"As you can imagine when a mechanized or an armored unit pushes forward rapidly in the field, the units with ammunition etc. have to follow along behind," said Air Force Maj. Gen. Victor E. "Gene" Renuart Jr., director of operations at Central Command. "There’s a period of time that it takes to keep that supply train moving and make it robust."
So, for whatever reason, the Marines about 60 miles north of An Nasiriyah along the Euphrates River, have spent the past few days resting, repairing and resupplying. Only the essentials are coming in, and luxuries such as mail and hot food have been missing in action since days before the war kicked off.
Speaking at a Pentagon briefing Saturday, Maj. Gen. Stanley McChrystal said supply lines overall are working well.
"If it's Private McChrystal out there and he doesn't get all of the MREs (meals ready to eat) he wants, then there's a resupply problem for one person at least," he said. "Water, food and munitions are getting forward in the quantities they need."
Privately, Marines in the field joked that the Army is acting like the Air Force - worrying more about hot rations and showers than ammunition and fuel.
"They’ll want air conditioning next," one Marine said, laughing.
Such jokes are common among the military branches, usually with Marines being categorized as the dumbest. This time, Marines here say they are the smart ones.
Though no one here can speak for the Army’s woes, the Marines say they haven’t had any real supply problems. They’ve got gas, if not showers.
"That’s not to say had we pushed a greater distance we would not have experienced the same problems," Hymes said.

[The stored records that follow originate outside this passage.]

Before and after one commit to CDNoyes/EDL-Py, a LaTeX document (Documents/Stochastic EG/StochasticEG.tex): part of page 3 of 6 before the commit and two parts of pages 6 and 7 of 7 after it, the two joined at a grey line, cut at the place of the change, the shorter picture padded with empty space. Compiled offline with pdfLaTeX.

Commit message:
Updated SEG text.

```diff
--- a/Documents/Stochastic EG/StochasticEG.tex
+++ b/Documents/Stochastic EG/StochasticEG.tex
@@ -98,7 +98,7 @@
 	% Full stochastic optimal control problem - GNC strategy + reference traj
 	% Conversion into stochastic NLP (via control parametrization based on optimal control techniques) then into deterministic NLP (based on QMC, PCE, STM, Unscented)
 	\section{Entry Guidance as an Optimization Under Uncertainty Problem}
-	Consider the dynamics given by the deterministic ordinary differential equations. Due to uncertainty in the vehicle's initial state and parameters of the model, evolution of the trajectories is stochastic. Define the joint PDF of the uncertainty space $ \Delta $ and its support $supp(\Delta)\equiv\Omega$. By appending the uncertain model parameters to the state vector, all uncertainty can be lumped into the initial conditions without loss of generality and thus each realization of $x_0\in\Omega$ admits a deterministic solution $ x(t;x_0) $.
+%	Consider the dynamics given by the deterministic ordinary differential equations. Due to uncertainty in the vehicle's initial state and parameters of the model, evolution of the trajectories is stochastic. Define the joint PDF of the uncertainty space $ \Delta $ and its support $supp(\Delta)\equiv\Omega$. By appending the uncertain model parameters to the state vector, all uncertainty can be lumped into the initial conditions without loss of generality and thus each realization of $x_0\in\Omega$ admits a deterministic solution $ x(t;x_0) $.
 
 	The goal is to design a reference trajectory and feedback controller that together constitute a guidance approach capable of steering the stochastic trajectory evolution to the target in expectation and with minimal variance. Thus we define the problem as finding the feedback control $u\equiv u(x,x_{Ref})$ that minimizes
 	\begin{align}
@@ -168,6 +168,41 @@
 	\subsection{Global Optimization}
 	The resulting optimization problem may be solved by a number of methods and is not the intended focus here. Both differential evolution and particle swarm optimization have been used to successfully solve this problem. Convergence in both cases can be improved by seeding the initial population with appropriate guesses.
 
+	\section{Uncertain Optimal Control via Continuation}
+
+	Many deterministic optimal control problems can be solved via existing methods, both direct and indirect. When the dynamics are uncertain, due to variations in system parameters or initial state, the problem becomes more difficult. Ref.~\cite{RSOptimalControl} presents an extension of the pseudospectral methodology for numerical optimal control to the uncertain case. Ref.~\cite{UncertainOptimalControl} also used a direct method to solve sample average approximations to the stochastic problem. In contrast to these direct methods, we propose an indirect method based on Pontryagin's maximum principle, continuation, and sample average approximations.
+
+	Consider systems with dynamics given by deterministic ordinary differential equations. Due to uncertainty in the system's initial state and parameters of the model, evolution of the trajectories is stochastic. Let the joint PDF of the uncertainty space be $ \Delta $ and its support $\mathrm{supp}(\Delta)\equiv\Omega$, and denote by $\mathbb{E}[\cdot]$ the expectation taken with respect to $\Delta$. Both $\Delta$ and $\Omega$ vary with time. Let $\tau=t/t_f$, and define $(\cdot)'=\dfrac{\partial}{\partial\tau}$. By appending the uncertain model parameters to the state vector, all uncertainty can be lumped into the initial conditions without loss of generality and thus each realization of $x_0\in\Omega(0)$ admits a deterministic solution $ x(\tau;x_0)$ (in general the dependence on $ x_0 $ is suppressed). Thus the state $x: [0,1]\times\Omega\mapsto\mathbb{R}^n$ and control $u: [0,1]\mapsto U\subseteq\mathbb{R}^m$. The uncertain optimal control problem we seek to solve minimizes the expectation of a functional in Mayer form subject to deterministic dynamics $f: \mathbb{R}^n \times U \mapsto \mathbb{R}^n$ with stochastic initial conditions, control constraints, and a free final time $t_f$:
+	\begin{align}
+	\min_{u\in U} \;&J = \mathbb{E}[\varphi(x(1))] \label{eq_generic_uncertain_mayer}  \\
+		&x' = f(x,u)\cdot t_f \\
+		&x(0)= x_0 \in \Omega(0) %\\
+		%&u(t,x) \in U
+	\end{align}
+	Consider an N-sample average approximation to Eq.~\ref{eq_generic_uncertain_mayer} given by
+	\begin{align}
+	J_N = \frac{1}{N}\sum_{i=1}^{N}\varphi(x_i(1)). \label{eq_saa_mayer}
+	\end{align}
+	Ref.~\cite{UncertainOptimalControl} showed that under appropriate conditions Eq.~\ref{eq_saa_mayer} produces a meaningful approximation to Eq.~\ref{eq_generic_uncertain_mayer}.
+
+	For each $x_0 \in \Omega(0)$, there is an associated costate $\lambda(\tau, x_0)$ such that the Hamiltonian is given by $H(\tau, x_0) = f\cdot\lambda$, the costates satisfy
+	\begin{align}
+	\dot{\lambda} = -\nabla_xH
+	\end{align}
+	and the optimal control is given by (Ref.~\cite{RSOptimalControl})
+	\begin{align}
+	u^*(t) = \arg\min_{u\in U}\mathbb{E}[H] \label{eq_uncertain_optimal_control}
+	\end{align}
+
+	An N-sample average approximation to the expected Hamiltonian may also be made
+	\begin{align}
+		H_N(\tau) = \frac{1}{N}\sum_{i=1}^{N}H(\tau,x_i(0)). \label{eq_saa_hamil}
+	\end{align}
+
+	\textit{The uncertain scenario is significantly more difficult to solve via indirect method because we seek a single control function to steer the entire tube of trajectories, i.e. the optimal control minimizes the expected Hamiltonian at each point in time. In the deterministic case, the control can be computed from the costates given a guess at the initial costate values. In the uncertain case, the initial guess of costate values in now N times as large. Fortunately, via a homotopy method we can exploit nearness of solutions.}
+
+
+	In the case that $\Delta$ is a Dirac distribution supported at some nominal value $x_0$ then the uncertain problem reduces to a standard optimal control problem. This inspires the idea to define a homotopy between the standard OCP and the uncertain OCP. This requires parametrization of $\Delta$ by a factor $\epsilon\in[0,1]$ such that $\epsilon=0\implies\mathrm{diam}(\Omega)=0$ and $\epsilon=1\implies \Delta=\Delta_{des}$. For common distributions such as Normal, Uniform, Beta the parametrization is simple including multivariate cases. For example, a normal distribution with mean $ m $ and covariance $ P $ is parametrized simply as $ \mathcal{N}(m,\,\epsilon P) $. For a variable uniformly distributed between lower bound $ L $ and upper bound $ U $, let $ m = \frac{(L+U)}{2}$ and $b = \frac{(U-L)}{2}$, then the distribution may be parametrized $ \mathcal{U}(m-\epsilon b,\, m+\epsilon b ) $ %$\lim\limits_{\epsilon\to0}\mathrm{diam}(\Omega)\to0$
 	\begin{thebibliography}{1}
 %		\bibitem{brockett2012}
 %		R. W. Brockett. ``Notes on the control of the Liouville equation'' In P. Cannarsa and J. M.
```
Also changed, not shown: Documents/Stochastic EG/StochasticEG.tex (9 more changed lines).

Contrary to some reports, the slow down here is not because Saddam Hussein’s forces are winning, he said.
"Not at all," Hymes said. "So far, we’ve been able to influence and go and do what we want to do and be where we want to be when we want to be there. This is just a pause to let the supplies get to where we can use them."